Reproduce the entire listing exactly. Leave the pictures out.

Entries shown Block Start

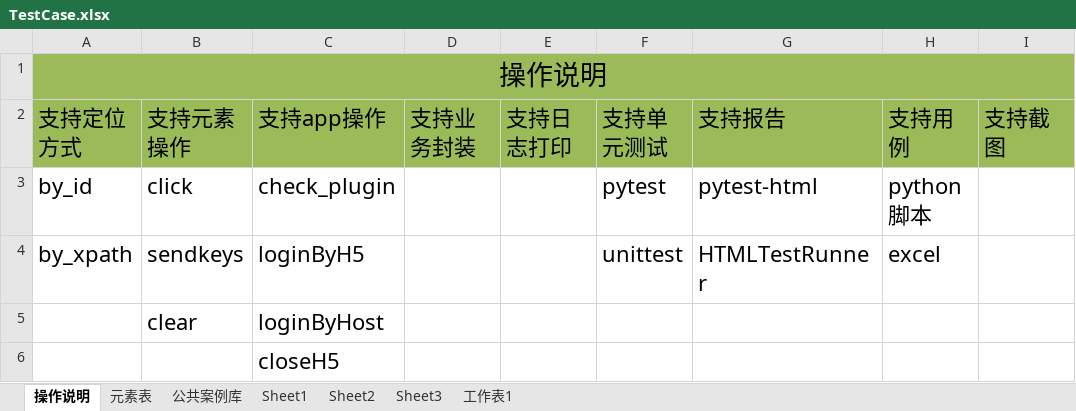
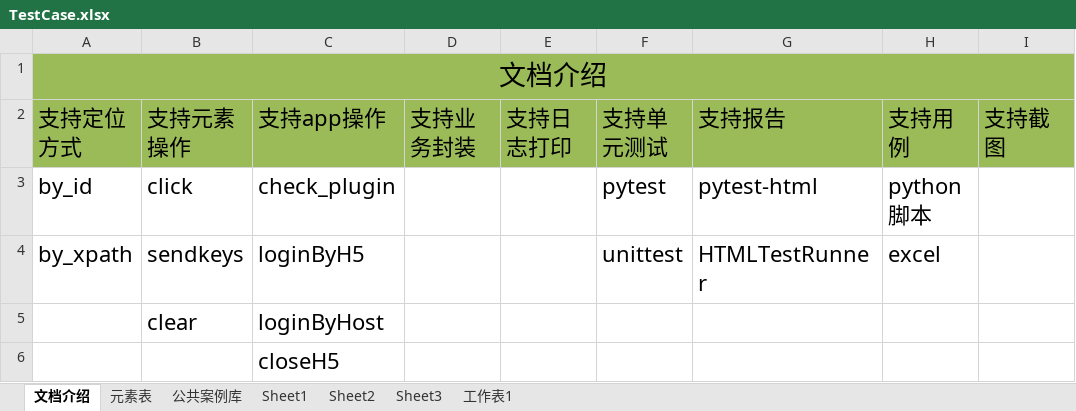
Before and after one commit to zhugehui9527/Anydoor_UI, an Excel workbook: TestCase/Excel/TestCase.xlsx, sheet 文档介绍, drawn as a sheet; values as stored, in another font and other column widths than the file's, no borders; the diff names each change by its address in the sheet, - before the commit and + after, or states it on an @@ line.

```diff
--- a/TestCase/Excel/TestCase.xlsx (sheet 文档介绍)
+++ b/TestCase/Excel/TestCase.xlsx (sheet 文档介绍)
-sheet tab: 操作说明
+sheet tab: 文档介绍
-A1: 操作说明
+A1: 文档介绍
```
Also changed, not shown: sheet 工作表1, sheet 元素表, sheet Sheet1, sheet 公共案例库, 45 other files.
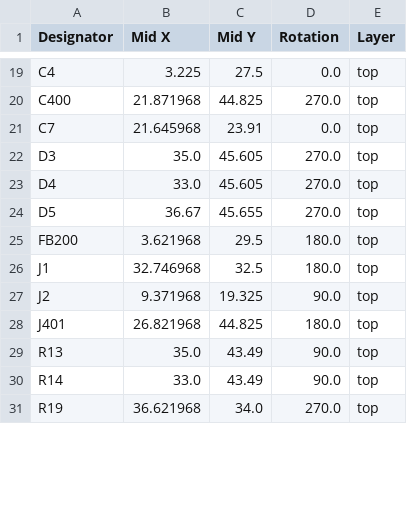
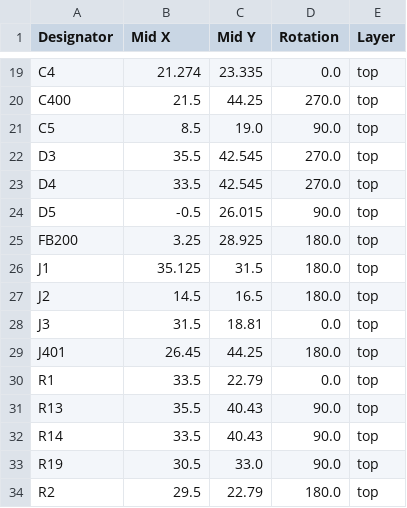
Before and after one commit to lhaijun/MX_IMU, a CSV file: production/positions.csv, drawn as a sheet; only a part is shown, gaps mark what is left out; removed rows and columns are numbered as before the commit, all else as after; the diff covers the shown part only; the diff names each change by its address in the sheet, - before the commit and + after, or states it on an @@ line.

```diff
--- a/production/positions.csv
+++ b/production/positions.csv
-B19 (Mid X): 3.225
+B19 (Mid X): 21.274
-C19 (Mid Y): 27.5
+C19 (Mid Y): 23.335
-B20 (Mid X): 21.871968
+B20 (Mid X): 21.5
-C20 (Mid Y): 44.825
+C20 (Mid Y): 44.25
-row 21: C7 | 21.645968 | 23.91 | 0.0 | top
+row 21: C5 | 8.5 | 19.0 | 90.0 | top
-B22 (Mid X): 35.0
+B22 (Mid X): 35.5
-C22:C23 (Mid Y): 45.605
+C22:C23 (Mid Y): 42.545
-B23 (Mid X): 33.0
+B23 (Mid X): 33.5
-B24 (Mid X): 36.67
+B24 (Mid X): -0.5
-C24 (Mid Y): 45.655
+C24 (Mid Y): 26.015
-D24 (Rotation): 270.0
+D24 (Rotation): 90.0
-B25 (Mid X): 3.621968
+B25 (Mid X): 3.25
-C25 (Mid Y): 29.5
+C25 (Mid Y): 28.925
-B26 (Mid X): 32.746968
+B26 (Mid X): 35.125
-C26 (Mid Y): 32.5
+C26 (Mid Y): 31.5
-B27 (Mid X): 9.371968
+B27 (Mid X): 14.5
-C27 (Mid Y): 19.325
+C27 (Mid Y): 16.5
-D27 (Rotation): 90.0
+D27 (Rotation): 180.0
+row 28: J3 | 31.5 | 18.81 | 0.0 | top
-B29 (Mid X): 26.821968
+B29 (Mid X): 26.45
-C29 (Mid Y): 44.825
+C29 (Mid Y): 44.25
+row 30: R1 | 33.5 | 22.79 | 0.0 | top
-B31 (Mid X): 35.0
+B31 (Mid X): 35.5
-C31:C32 (Mid Y): 43.49
+C31:C32 (Mid Y): 40.43
-B32 (Mid X): 33.0
+B32 (Mid X): 33.5
-B33 (Mid X): 36.621968
+B33 (Mid X): 30.5
-C33 (Mid Y): 34.0
+C33 (Mid Y): 33.0
-D33 (Rotation): 270.0
+D33 (Rotation): 90.0
+row 34: R2 | 29.5 | 22.79 | 180.0 | top
```
Also changed, not shown: 1 added row, 1 removed row and 73 edited cells elsewhere in this file, production/bom.csv, production/designators.csv, 25 other files.
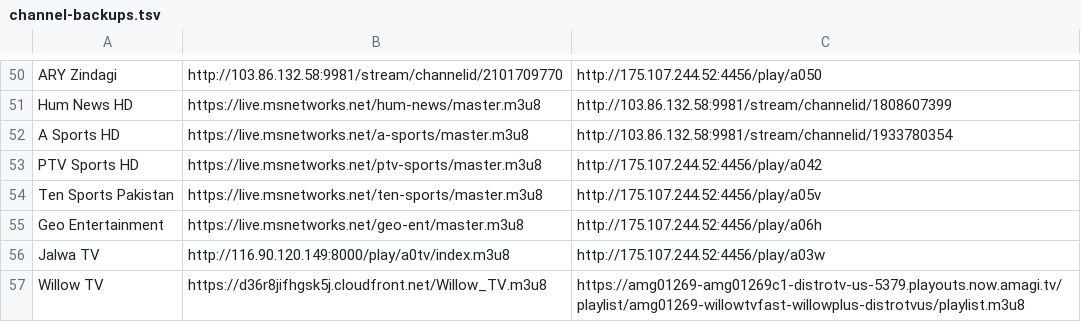
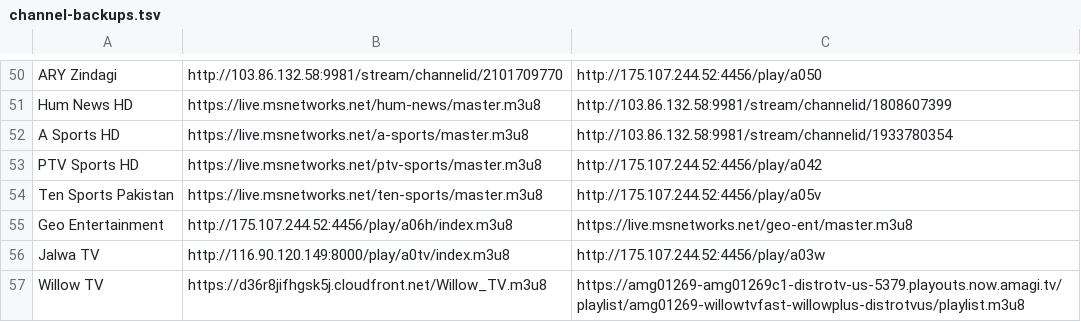
Before and after one commit to sadique6571/IPTV, a TSV file: app/src/main/assets/channel-backups.tsv, drawn as a sheet; only a part is shown, gaps mark what is left out.

Commit message:
v2.0.40: Geo Entertainment new primary feed (panel HLS, msnetworks backup)

```diff
--- a/app/src/main/assets/channel-backups.tsv
+++ b/app/src/main/assets/channel-backups.tsv
@@ -54,3 +54,3 @@ PTV Sports HD	https://live.msnetworks.net/ptv-sports/master.m3u8	http://175.107.
 Ten Sports Pakistan	https://live.msnetworks.net/ten-sports/master.m3u8	http://175.107.244.52:4456/play/a05v
-Geo Entertainment	https://live.msnetworks.net/geo-ent/master.m3u8	http://175.107.244.52:4456/play/a06h
+Geo Entertainment	http://175.107.244.52:4456/play/a06h/index.m3u8	https://live.msnetworks.net/geo-ent/master.m3u8
 Jalwa TV	http://116.90.120.149:8000/play/a0tv/index.m3u8	http://175.107.244.52:4456/play/a03w
```
Also changed, not shown: 1 other file.
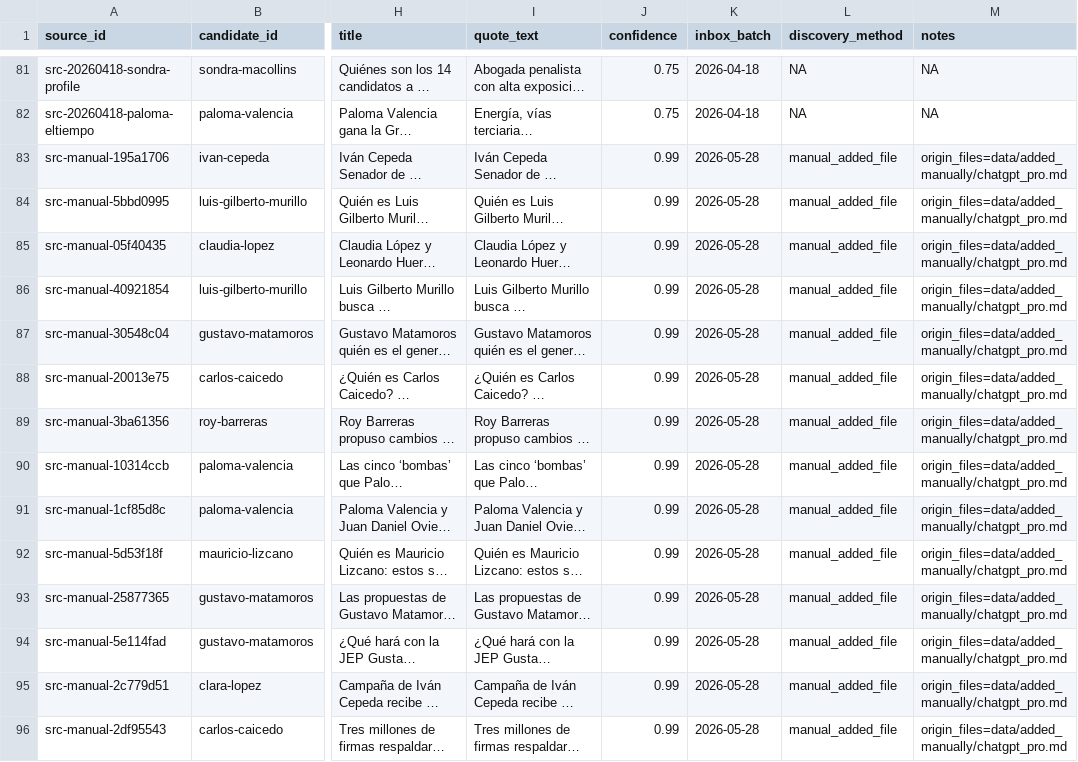
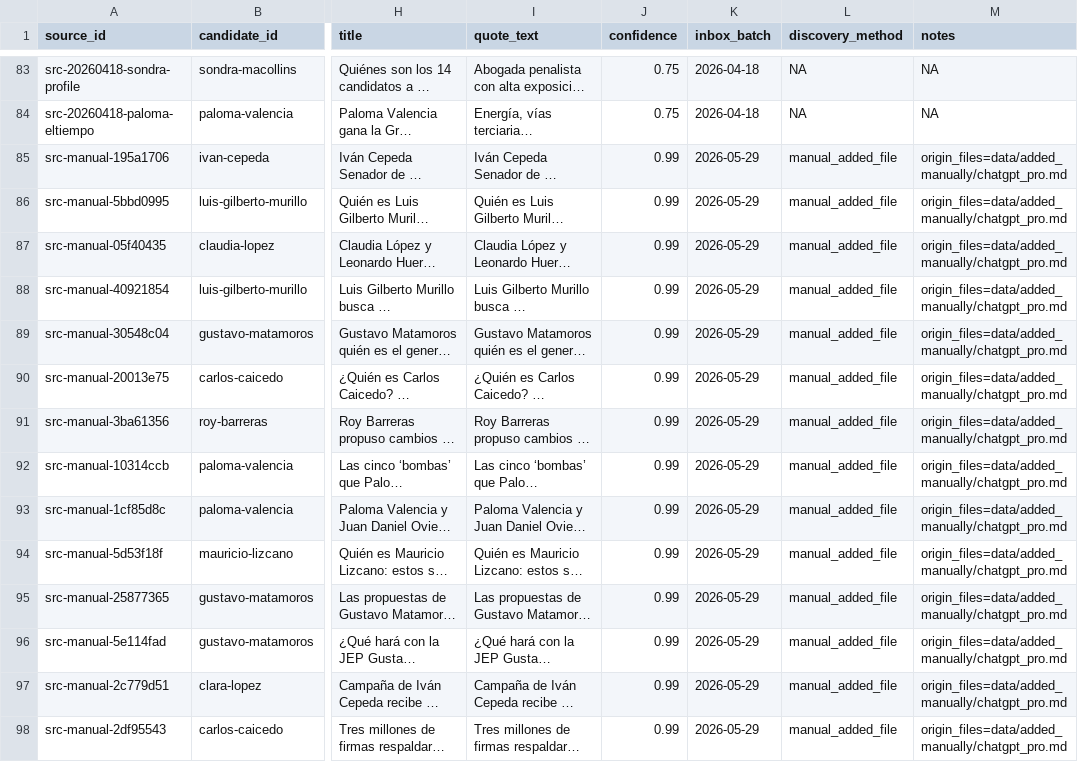
Before and after one commit to randrescastaneda/presidentes_colombia_2026, a CSV file: data/processed/source_records.csv, drawn as a sheet; only a part is shown, gaps mark what is left out; long unchanged cells end in …; addresses are those after the commit; the diff covers the shown part only; the diff names each change by its address in the sheet, - before the commit and + after, or states it on an @@ line.

```diff
--- a/data/processed/source_records.csv
+++ b/data/processed/source_records.csv
-K85:K98 (inbox_batch): 2026-05-28
+K85:K98 (inbox_batch): 2026-05-29
```
Also changed, not shown: 2 added rows, 1 removed row and 16 edited cells elsewhere in this file, data/processed/claim_records.csv, data/processed/manual_source_library.csv, 51 other files.
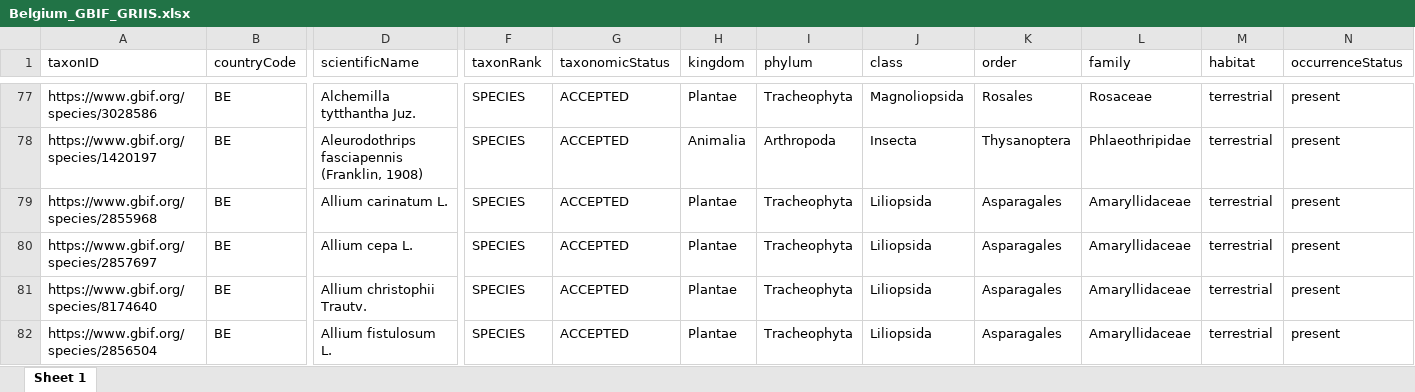
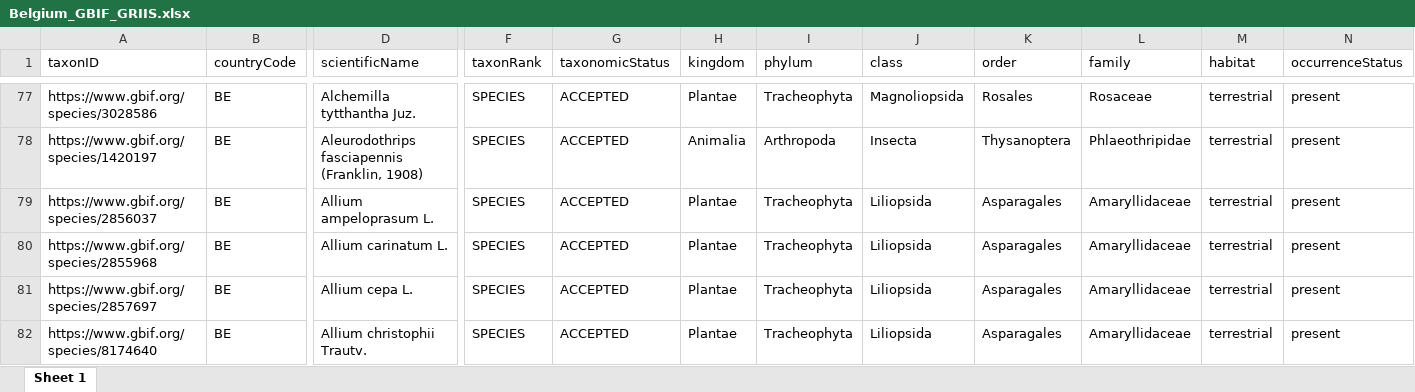
Before and after one commit to trias-project/unified-checklist, an Excel workbook: data/processed/Belgium_GBIF_GRIIS.xlsx, sheet Sheet 1, drawn as a sheet; only a part is shown, gaps mark what is left out; the shorter side is filled out with more unchanged rows; values as stored, in another font and other column widths than the file's, no borders; rows hold the shown columns only; the diff covers the shown part only; the diff names each change by its address in the sheet, - before the commit and + after, or states it on an @@ line.

```diff
--- a/data/processed/Belgium_GBIF_GRIIS.xlsx (sheet Sheet 1)
+++ b/data/processed/Belgium_GBIF_GRIIS.xlsx (sheet Sheet 1)
+row 79: https://www.gbif.org/species/2856037 | BE | Allium ampeloprasum L. | SPECIES | ACCEPTED | Plantae | Tracheophyta | Liliopsida | Asparagales | Amaryllidaceae | terrestrial | present
```
Also changed, not shown: 53 added rows and 6 edited cells elsewhere in this sheet, 26 other files.
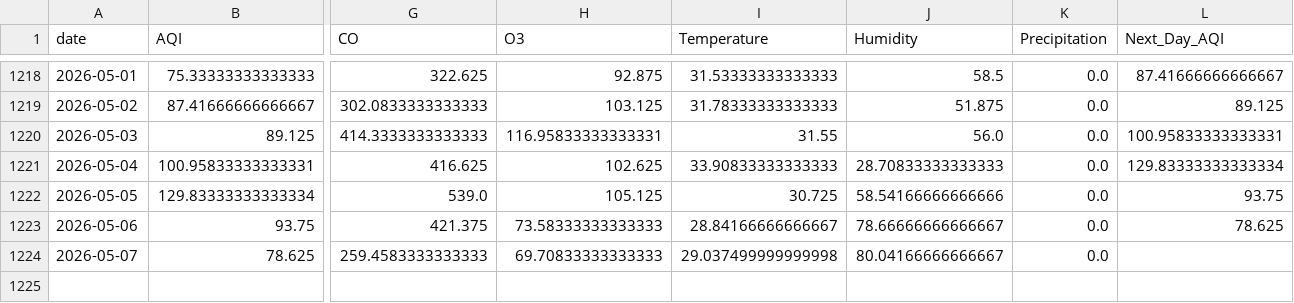
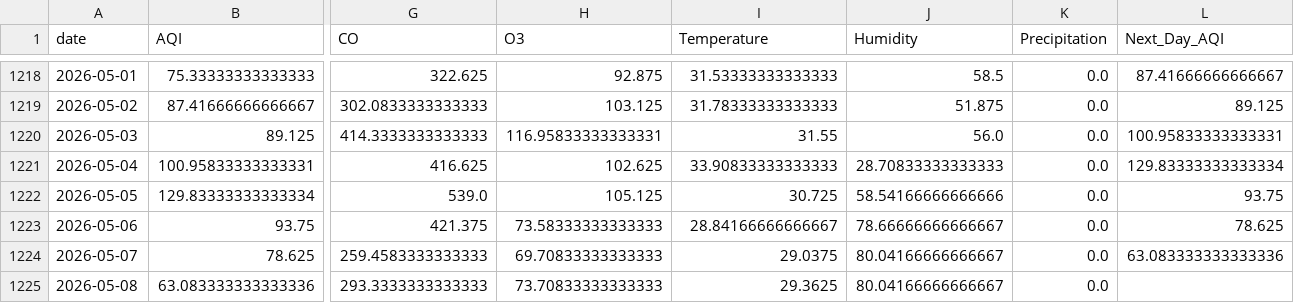
Before and after one commit to SheemaMasood381/Pearls-Karachi-AQI-Prediction-for-next-3-days-, a CSV file: data/karachi_daily_aqi_weather.csv, drawn as a sheet; only a part is shown, gaps mark what is left out; rows hold the shown columns only; the diff names each change by its address in the sheet, - before the commit and + after, or states it on an @@ line.

```diff
--- a/data/karachi_daily_aqi_weather.csv
+++ b/data/karachi_daily_aqi_weather.csv
-I1224 (Temperature): 29.037499999999998
+I1224 (Temperature): 29.0375
-L1224 (Next_Day_AQI): (empty)
+L1224 (Next_Day_AQI): 63.083333333333336
+row 1225: 2026-05-08 | 63.083333333333336 | 293.3333333333333 | 73.70833333333333 | 29.3625 | 80.04166666666667 | 0.0
```
Also changed, not shown: lime_explanations/lime_explanation.csv, processed_data/daily_karachi_preprocessed.csv, 4 other files.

Entries shown Block End

» Written answer
Before and after one commit to zhugehui9527/Anydoor_UI, an Excel workbook: TestCase/Excel/TestCase.xlsx, sheet 文档介绍, drawn as a sheet; values as stored, in another font and other column widths than the file's, no borders; the diff names each change by its address in the sheet, - before the commit and + after, or states it on an @@ line.

```diff
--- a/TestCase/Excel/TestCase.xlsx (sheet 文档介绍)
+++ b/TestCase/Excel/TestCase.xlsx (sheet 文档介绍)
-sheet tab: 操作说明
+sheet tab: 文档介绍
-A1: 操作说明
+A1: 文档介绍
```
Also changed, not shown: sheet 工作表1, sheet 元素表, sheet Sheet1, sheet 公共案例库, 45 other files.
Before and after one commit to lhaijun/MX_IMU, a CSV file: production/positions.csv, drawn as a sheet; only a part is shown, gaps mark what is left out; removed rows and columns are numbered as before the commit, all else as after; the diff covers the shown part only; the diff names each change by its address in the sheet, - before the commit and + after, or states it on an @@ line.

```diff
--- a/production/positions.csv
+++ b/production/positions.csv
-B19 (Mid X): 3.225
+B19 (Mid X): 21.274
-C19 (Mid Y): 27.5
+C19 (Mid Y): 23.335
-B20 (Mid X): 21.871968
+B20 (Mid X): 21.5
-C20 (Mid Y): 44.825
+C20 (Mid Y): 44.25
-row 21: C7 | 21.645968 | 23.91 | 0.0 | top
+row 21: C5 | 8.5 | 19.0 | 90.0 | top
-B22 (Mid X): 35.0
+B22 (Mid X): 35.5
-C22:C23 (Mid Y): 45.605
+C22:C23 (Mid Y): 42.545
-B23 (Mid X): 33.0
+B23 (Mid X): 33.5
-B24 (Mid X): 36.67
+B24 (Mid X): -0.5
-C24 (Mid Y): 45.655
+C24 (Mid Y): 26.015
-D24 (Rotation): 270.0
+D24 (Rotation): 90.0
-B25 (Mid X): 3.621968
+B25 (Mid X): 3.25
-C25 (Mid Y): 29.5
+C25 (Mid Y): 28.925
-B26 (Mid X): 32.746968
+B26 (Mid X): 35.125
-C26 (Mid Y): 32.5
+C26 (Mid Y): 31.5
-B27 (Mid X): 9.371968
+B27 (Mid X): 14.5
-C27 (Mid Y): 19.325
+C27 (Mid Y): 16.5
-D27 (Rotation): 90.0
+D27 (Rotation): 180.0
+row 28: J3 | 31.5 | 18.81 | 0.0 | top
-B29 (Mid X): 26.821968
+B29 (Mid X): 26.45
-C29 (Mid Y): 44.825
+C29 (Mid Y): 44.25
+row 30: R1 | 33.5 | 22.79 | 0.0 | top
-B31 (Mid X): 35.0
+B31 (Mid X): 35.5
-C31:C32 (Mid Y): 43.49
+C31:C32 (Mid Y): 40.43
-B32 (Mid X): 33.0
+B32 (Mid X): 33.5
-B33 (Mid X): 36.621968
+B33 (Mid X): 30.5
-C33 (Mid Y): 34.0
+C33 (Mid Y): 33.0
-D33 (Rotation): 270.0
+D33 (Rotation): 90.0
+row 34: R2 | 29.5 | 22.79 | 180.0 | top
```
Also changed, not shown: 1 added row, 1 removed row and 73 edited cells elsewhere in this file, production/bom.csv, production/designators.csv, 25 other files.
Before and after one commit to sadique6571/IPTV, a TSV file: app/src/main/assets/channel-backups.tsv, drawn as a sheet; only a part is shown, gaps mark what is left out.

Commit message:
v2.0.40: Geo Entertainment new primary feed (panel HLS, msnetworks backup)

```diff
--- a/app/src/main/assets/channel-backups.tsv
+++ b/app/src/main/assets/channel-backups.tsv
@@ -54,3 +54,3 @@ PTV Sports HD	https://live.msnetworks.net/ptv-sports/master.m3u8	http://175.107.
 Ten Sports Pakistan	https://live.msnetworks.net/ten-sports/master.m3u8	http://175.107.244.52:4456/play/a05v
-Geo Entertainment	https://live.msnetworks.net/geo-ent/master.m3u8	http://175.107.244.52:4456/play/a06h
+Geo Entertainment	http://175.107.244.52:4456/play/a06h/index.m3u8	https://live.msnetworks.net/geo-ent/master.m3u8
 Jalwa TV	http://116.90.120.149:8000/play/a0tv/index.m3u8	http://175.107.244.52:4456/play/a03w
```
Also changed, not shown: 1 other file.
Before and after one commit to randrescastaneda/presidentes_colombia_2026, a CSV file: data/processed/source_records.csv, drawn as a sheet; only a part is shown, gaps mark what is left out; long unchanged cells end in …; addresses are those after the commit; the diff covers the shown part only; the diff names each change by its address in the sheet, - before the commit and + after, or states it on an @@ line.

```diff
--- a/data/processed/source_records.csv
+++ b/data/processed/source_records.csv
-K85:K98 (inbox_batch): 2026-05-28
+K85:K98 (inbox_batch): 2026-05-29
```
Also changed, not shown: 2 added rows, 1 removed row and 16 edited cells elsewhere in this file, data/processed/claim_records.csv, data/processed/manual_source_library.csv, 51 other files.
Before and after one commit to trias-project/unified-checklist, an Excel workbook: data/processed/Belgium_GBIF_GRIIS.xlsx, sheet Sheet 1, drawn as a sheet; only a part is shown, gaps mark what is left out; the shorter side is filled out with more unchanged rows; values as stored, in another font and other column widths than the file's, no borders; rows hold the shown columns only; the diff covers the shown part only; the diff names each change by its address in the sheet, - before the commit and + after, or states it on an @@ line.

```diff
--- a/data/processed/Belgium_GBIF_GRIIS.xlsx (sheet Sheet 1)
+++ b/data/processed/Belgium_GBIF_GRIIS.xlsx (sheet Sheet 1)
+row 79: https://www.gbif.org/species/2856037 | BE | Allium ampeloprasum L. | SPECIES | ACCEPTED | Plantae | Tracheophyta | Liliopsida | Asparagales | Amaryllidaceae | terrestrial | present
```
Also changed, not shown: 53 added rows and 6 edited cells elsewhere in this sheet, 26 other files.
Before and after one commit to SheemaMasood381/Pearls-Karachi-AQI-Prediction-for-next-3-days-, a CSV file: data/karachi_daily_aqi_weather.csv, drawn as a sheet; only a part is shown, gaps mark what is left out; rows hold the shown columns only; the diff names each change by its address in the sheet, - before the commit and + after, or states it on an @@ line.

```diff
--- a/data/karachi_daily_aqi_weather.csv
+++ b/data/karachi_daily_aqi_weather.csv
-I1224 (Temperature): 29.037499999999998
+I1224 (Temperature): 29.0375
-L1224 (Next_Day_AQI): (empty)
+L1224 (Next_Day_AQI): 63.083333333333336
+row 1225: 2026-05-08 | 63.083333333333336 | 293.3333333333333 | 73.70833333333333 | 29.3625 | 80.04166666666667 | 0.0
```
Also changed, not shown: lime_explanations/lime_explanation.csv, processed_data/daily_karachi_preprocessed.csv, 4 other files.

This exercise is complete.